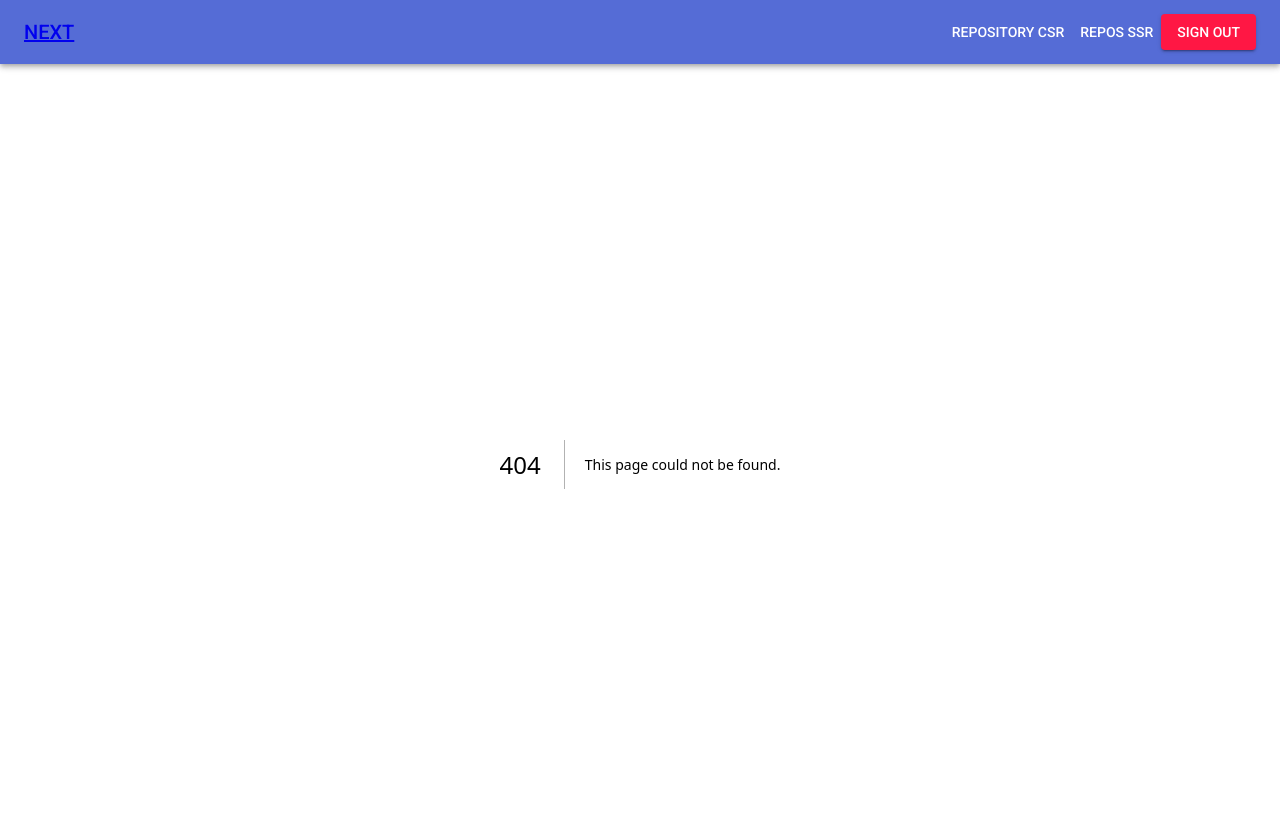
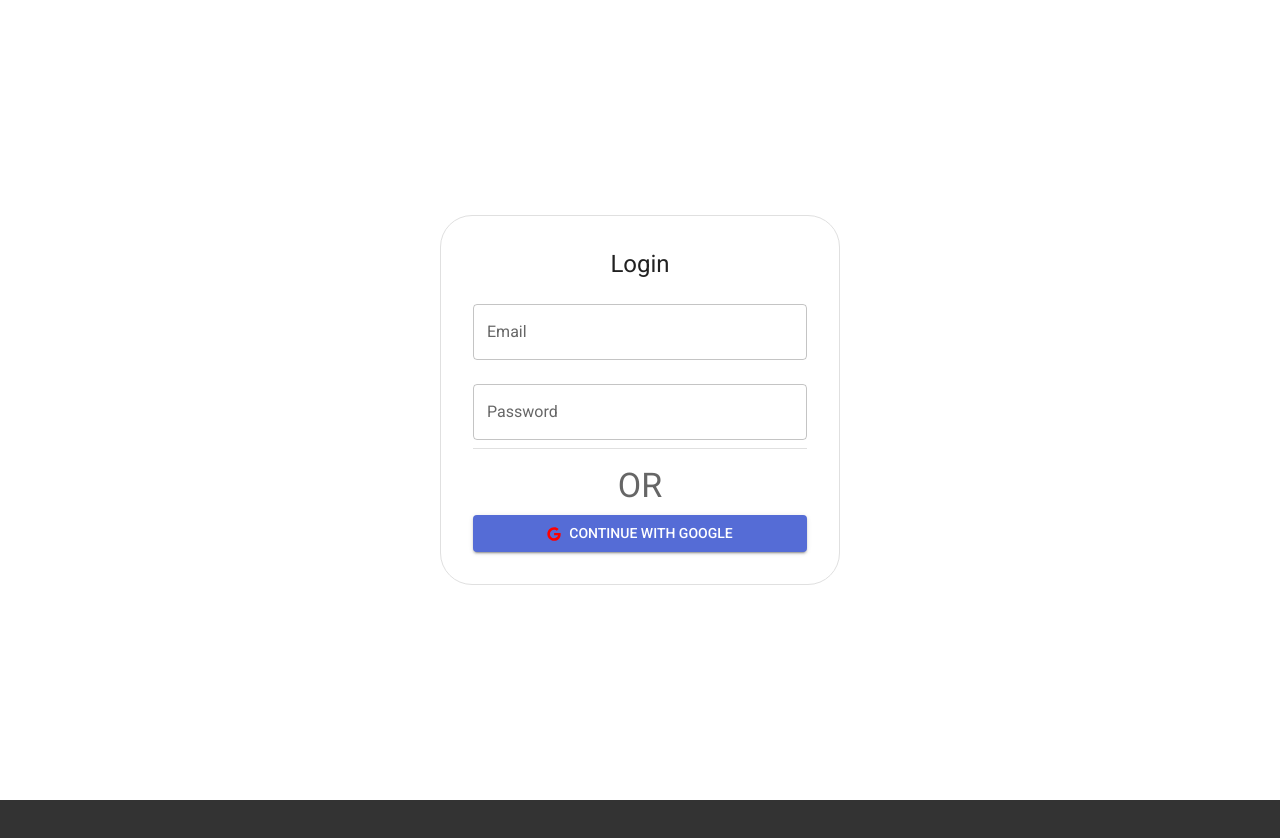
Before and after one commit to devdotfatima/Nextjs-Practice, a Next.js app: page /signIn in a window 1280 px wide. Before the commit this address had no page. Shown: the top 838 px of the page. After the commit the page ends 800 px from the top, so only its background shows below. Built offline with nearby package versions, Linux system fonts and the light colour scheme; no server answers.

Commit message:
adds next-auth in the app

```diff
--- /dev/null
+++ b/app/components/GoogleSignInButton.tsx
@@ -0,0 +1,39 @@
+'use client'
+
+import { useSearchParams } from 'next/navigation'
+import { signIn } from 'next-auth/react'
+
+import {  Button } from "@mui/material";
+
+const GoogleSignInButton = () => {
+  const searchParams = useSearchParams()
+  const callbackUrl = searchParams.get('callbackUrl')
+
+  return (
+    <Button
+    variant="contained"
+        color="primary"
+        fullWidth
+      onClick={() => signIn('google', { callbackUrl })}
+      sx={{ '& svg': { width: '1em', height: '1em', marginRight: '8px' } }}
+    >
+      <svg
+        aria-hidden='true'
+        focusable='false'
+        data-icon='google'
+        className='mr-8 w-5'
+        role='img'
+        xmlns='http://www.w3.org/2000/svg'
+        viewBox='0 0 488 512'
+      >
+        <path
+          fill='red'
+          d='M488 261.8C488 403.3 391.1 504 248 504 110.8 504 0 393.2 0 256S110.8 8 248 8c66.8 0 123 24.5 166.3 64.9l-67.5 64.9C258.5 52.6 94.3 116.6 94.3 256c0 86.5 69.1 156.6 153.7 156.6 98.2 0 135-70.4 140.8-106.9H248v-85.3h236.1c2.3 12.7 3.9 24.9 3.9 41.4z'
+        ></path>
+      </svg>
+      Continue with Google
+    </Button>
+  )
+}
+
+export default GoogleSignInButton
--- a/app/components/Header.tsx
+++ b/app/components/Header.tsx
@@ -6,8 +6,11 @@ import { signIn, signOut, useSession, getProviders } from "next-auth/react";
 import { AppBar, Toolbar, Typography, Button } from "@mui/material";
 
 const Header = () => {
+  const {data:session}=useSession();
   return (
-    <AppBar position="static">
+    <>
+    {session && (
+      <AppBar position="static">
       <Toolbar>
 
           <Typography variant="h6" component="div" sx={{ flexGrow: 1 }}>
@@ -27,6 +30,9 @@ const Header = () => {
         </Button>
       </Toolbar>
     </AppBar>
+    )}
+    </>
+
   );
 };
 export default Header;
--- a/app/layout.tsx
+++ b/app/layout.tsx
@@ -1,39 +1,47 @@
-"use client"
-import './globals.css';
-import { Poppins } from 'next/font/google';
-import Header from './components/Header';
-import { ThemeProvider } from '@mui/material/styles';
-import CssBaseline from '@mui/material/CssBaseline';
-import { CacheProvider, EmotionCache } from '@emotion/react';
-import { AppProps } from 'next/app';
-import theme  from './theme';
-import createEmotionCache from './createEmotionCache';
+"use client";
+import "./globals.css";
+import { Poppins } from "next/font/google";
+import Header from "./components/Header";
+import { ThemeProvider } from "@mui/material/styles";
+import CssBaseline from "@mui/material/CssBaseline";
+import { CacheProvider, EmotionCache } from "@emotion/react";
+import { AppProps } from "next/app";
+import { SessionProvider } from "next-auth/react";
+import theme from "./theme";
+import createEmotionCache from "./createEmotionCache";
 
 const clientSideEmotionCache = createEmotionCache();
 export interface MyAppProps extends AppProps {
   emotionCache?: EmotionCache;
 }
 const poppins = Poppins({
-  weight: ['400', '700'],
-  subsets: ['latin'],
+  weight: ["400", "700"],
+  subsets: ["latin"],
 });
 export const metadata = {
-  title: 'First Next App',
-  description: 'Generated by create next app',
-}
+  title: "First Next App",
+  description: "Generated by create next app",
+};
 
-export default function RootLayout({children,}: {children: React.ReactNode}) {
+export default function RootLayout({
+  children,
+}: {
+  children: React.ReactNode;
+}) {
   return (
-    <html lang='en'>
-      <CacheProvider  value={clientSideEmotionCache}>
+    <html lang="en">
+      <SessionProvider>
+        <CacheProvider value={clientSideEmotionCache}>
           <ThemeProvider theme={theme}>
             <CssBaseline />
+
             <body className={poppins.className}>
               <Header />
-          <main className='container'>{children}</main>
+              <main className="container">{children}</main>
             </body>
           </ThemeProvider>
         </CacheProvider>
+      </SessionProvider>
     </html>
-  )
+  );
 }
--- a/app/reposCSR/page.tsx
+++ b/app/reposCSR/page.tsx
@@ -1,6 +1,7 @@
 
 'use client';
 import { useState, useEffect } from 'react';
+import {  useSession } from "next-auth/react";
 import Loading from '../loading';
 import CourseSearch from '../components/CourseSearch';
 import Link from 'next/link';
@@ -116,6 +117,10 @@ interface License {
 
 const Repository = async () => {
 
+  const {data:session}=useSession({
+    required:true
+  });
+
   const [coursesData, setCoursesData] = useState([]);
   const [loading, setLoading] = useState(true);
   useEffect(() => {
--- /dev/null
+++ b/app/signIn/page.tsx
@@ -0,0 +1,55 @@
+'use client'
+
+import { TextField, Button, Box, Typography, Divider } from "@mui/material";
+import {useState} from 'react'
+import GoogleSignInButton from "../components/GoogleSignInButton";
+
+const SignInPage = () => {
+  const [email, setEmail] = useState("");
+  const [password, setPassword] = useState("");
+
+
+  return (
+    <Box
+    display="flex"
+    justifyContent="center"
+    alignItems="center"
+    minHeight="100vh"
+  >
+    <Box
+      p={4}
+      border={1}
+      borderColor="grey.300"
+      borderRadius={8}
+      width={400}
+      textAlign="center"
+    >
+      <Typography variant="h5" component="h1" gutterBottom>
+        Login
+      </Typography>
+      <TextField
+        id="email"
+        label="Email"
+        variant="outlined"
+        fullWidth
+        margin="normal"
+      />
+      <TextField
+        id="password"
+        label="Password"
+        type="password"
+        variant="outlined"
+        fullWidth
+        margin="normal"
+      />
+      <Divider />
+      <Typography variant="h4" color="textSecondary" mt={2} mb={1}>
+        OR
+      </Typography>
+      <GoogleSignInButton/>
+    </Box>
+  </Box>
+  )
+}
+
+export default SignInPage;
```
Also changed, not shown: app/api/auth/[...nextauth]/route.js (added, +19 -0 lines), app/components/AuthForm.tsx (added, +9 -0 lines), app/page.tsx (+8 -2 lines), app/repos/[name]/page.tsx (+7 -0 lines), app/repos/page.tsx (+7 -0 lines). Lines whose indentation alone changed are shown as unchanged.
* * * * * * * * *
» Instructions to follow
Copy here each line of the preceding records with "GoogleSignInButton" in it.

» Exercise result
+++ b/app/components/GoogleSignInButton.tsx
+const GoogleSignInButton = () => {
+export default GoogleSignInButton
+import GoogleSignInButton from "../components/GoogleSignInButton";
+      <GoogleSignInButton/>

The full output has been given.